About SOS

In 1990 a small group of Willows traffic activists launched a major attempt to block "cut through" traffic associated with the East Palo Alto corner of the Willows.  Their "Preferred Plan" included full closure of five streets just inside the border of East Palo Alto.  The City rejected the barriers but approved a trial consisting of forty-some obstacles (dubbed "street furniture" by the activists) to "discourage or preclude traffic but not actually block it."  They had worked for two years behind the scenes with City engineers and consultants to create a plan to turn Willows streets into a maze of street obstacles.

In 1992 the activists went public with a petition campaign using scare tactics linking traffic mobility to risk of crime from East Palo Alto.

SOS was formed by residents who believed the proposed obstacles were not wanted by most residents, not warranted by traffic conditions and were, themselves, unsafe.  Our first flyer, distributed to every residence, stated: "We believe in open, free, access to public streets.  We beleive that no traffic device should be installed which is not wanted by 60% of local residents, and which is not warranted by accident, speed and volume statistics."  We pointed out that Seattle, the vanguard of traffic calming, required a petition signed by at least 60% of households in the blocks near to a proposed traffic circle, before any technical work would be performed.

SOS flyers warned of likely safety, esthetic and economic damages due to street obstacles in the Willows.  Our petition was signed by residents of 627 Willows households, including 273 who had signed the anti-crime petition but changed their minds when they saw the obstacles appearing in the streets.

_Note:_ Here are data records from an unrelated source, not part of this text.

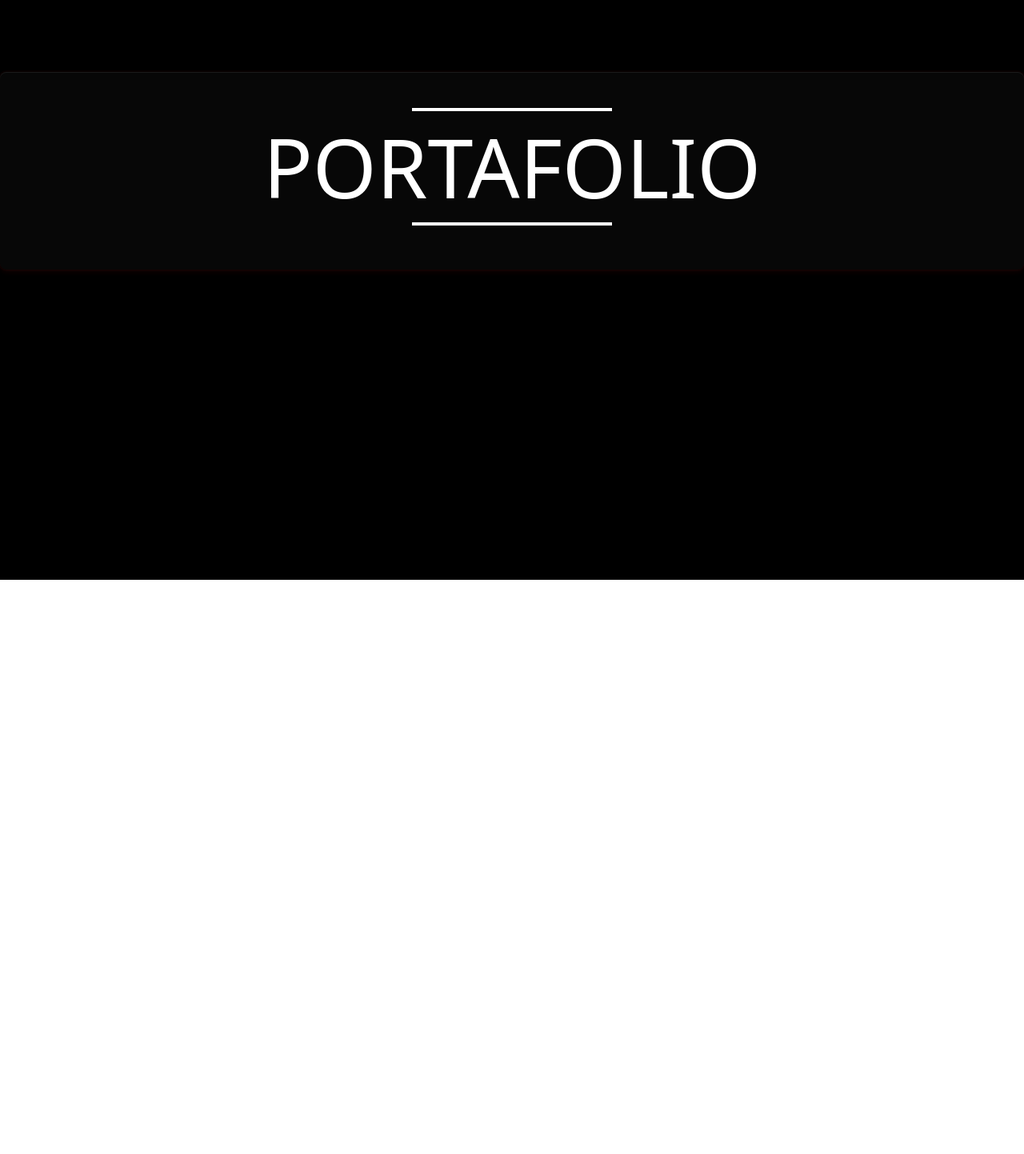
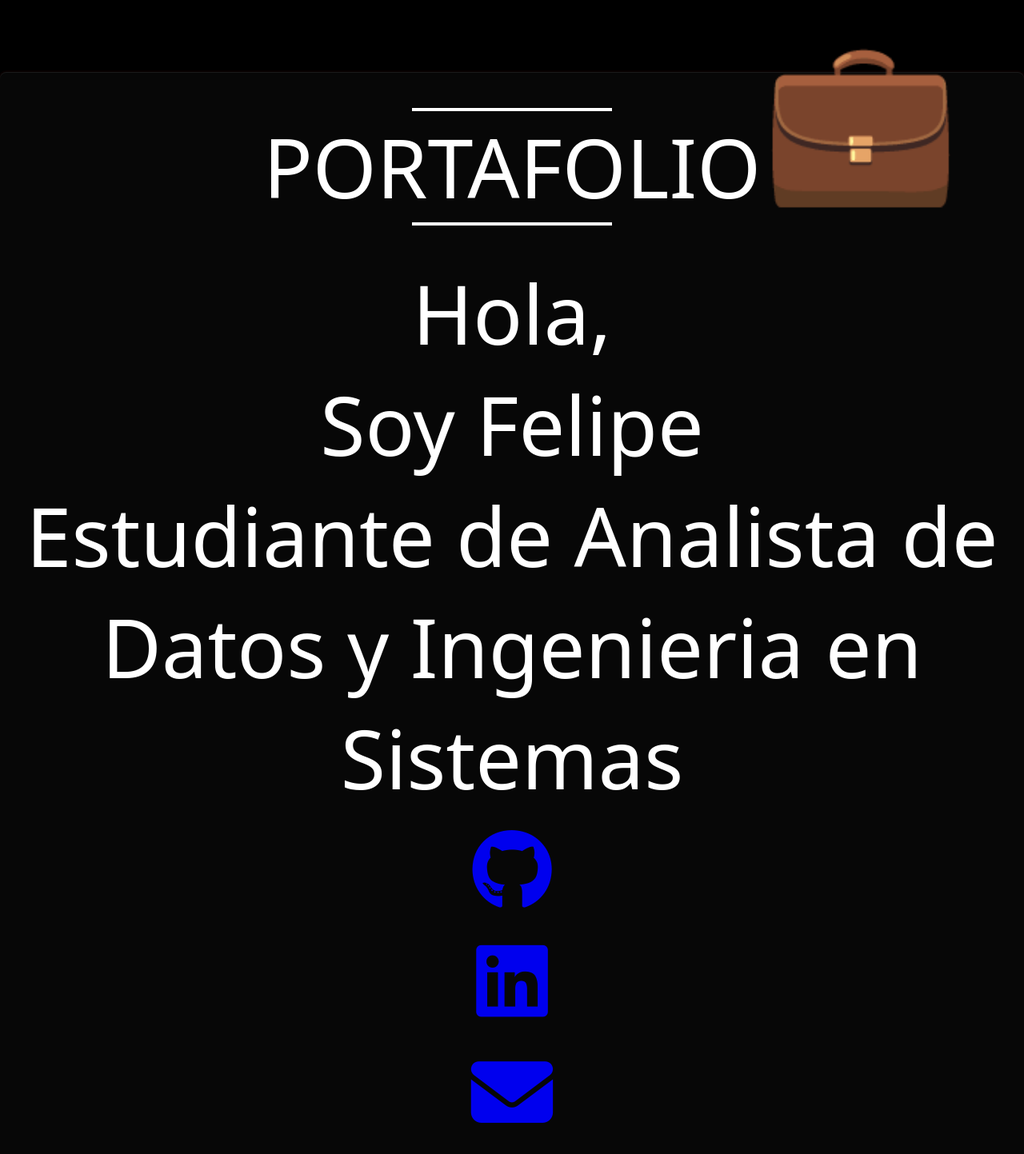
Before and after one commit to FelipeCorreaCamio/Portafolio, a plain HTML site: page index.html in a window 1280 px wide. Shown: the part 75-1518 px from the top of the page at 80% size. Before the commit the page ends 800 px from the top, so only its background shows below. Drawn offline with Linux system fonts and the light colour scheme; a web font is replaced by a local one.

Commit message:
Añadi nuevos elementos para el 'Cartel' principal

```diff
--- a/index.html
+++ b/index.html
@@ -4,6 +4,7 @@
     <meta charset="UTF-8">
     <meta name="viewport" content="width=device-width, initial-scale=1.0">
     <link rel="stylesheet" href="css.css">
+    <link rel="stylesheet" href="https://cdnjs.cloudflare.com/ajax/libs/font-awesome/6.4.0/css/all.min.css" />
     <title>Portafolio</title>
 </head>
 <body>
@@ -28,7 +29,20 @@
 </header>
 
 <div class="contenedor-centro">
-    <div class="cartel"><p><hr></p><p>PORTAFOLIO</p><p><hr class="hr-dos"></p></div>
+    <div class="cartel">
+        <p><hr></p>
+        <p class="texto-prede parrafo-uno">PORTAFOLIO <span style="position:absolute;font-size: 25vh;margin-top: -17vh;">💼</span></p>
+        <p><hr class="hr-dos"></p>
+        <p class="texto-prede parrafo-dos">Hola,</p>
+        <p class="texto-prede parrafo-dos">Soy <span>Felipe</span></p>
+        <p class="texto-prede parrafo-dos">Estudiante de <span class="titulos">Analista de Datos</span> y <span class="titulos">Ingenieria en Sistemas</span></p>
+
+        <div class="box-redes">
+            <a href="https://github.com/FelipeCorreaCamio"><div class="red"><i class="fab fa-github"></i></div></a>
+            <a href="https://www.linkedin.com/in/FelipeCorreaCamio"><div class="red"><i class="fa-brands fa-linkedin"></i></div></a>
+            <a href="mailto:felipe.correa@uap.edu.ar"><div class="red"><i class="fa-solid fa-envelope"></i></div></a>
+        </div>
+    </div>
 </div>
 
 <script src="script.js"></script>
```
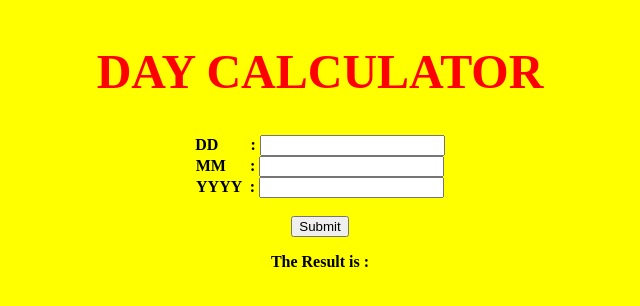
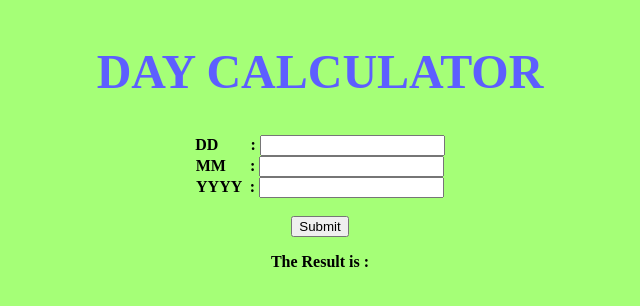
Before and after one commit to AKASH-L-M/Day-Calculator, a plain HTML site: page index.html in a window 1280 px wide. Shown: the whole page, without its empty margins (320-960 px from the left). Drawn offline with Linux system fonts and the light colour scheme.

Commit message:
Update index.html

```diff
--- a/index.html
+++ b/index.html
@@ -65,11 +65,11 @@
         </script>
 
     </head>
-        <body bgcolor="yellow">
+        <body bgcolor="#a5ff77">
             <form>
                 <br>
                 <br>
-                <b><center><font color="red" size="78" <h1>DAY CALCULATOR</h1></font>
+                <b><center><font color="#5d5eff" size="78" <h1 style="font-family: Lucida Handwriting;">DAY CALCULATOR</h1></font>
                     <br/>
                     <br/>
                     <br/>
```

By this measure, neighborhood opposition to the obstacles was double the support.

But the wheels of government grind slowly.  After two years of neighborhood conflict, the street obstacles were rejected by the residents finally given a vote, and removed by the City in 1996.  Since then, the activists have made repeated demands on the City to block or divert traffic.  The result has been twenty-one speed bumps to slow traffic on the activists' streets, but they are not satisfied.  Their holy grail is street closures.

In 2004, the City created a Neighborhood Traffic Management Program (NTMP), a process for residents to obtain traffic calming.  A highlight of the NTMP is a requirement that a super-majority of affected residents support the proposed changes before the City will devote significant resources to the request.  This requirement makes it difficult for a small vocal minority to engage the City in wasteful projects not wanted by their neighborhood.  It also prohibits the use of street closures for the purpose of re-routing neighborhood traffic.  Now Willows traffic activists have gained membership on the City's Transportation Commission and formed a committee to revise the NTMP.

SOS is dormant much of the time, rising only when necessary, in response to new adventures by the Willows traffic activists.

This website is intended to:

1. Preserve the historical record of Willows traffic conflict since 1990.

2. Inform the public about possible negative consequences of traffic calming devices and the treacherous nature of the forces.

3. Explain the Neighborhood Traffic Management Program, an orderly traffic calming process which requires traffic activists throughout Menlo Park to demonstrate neighborhood acceptance for their goals before receiving support from the city.  Other important features are numerical limits on traffic diversion to neighboring streets and delayed emergency response.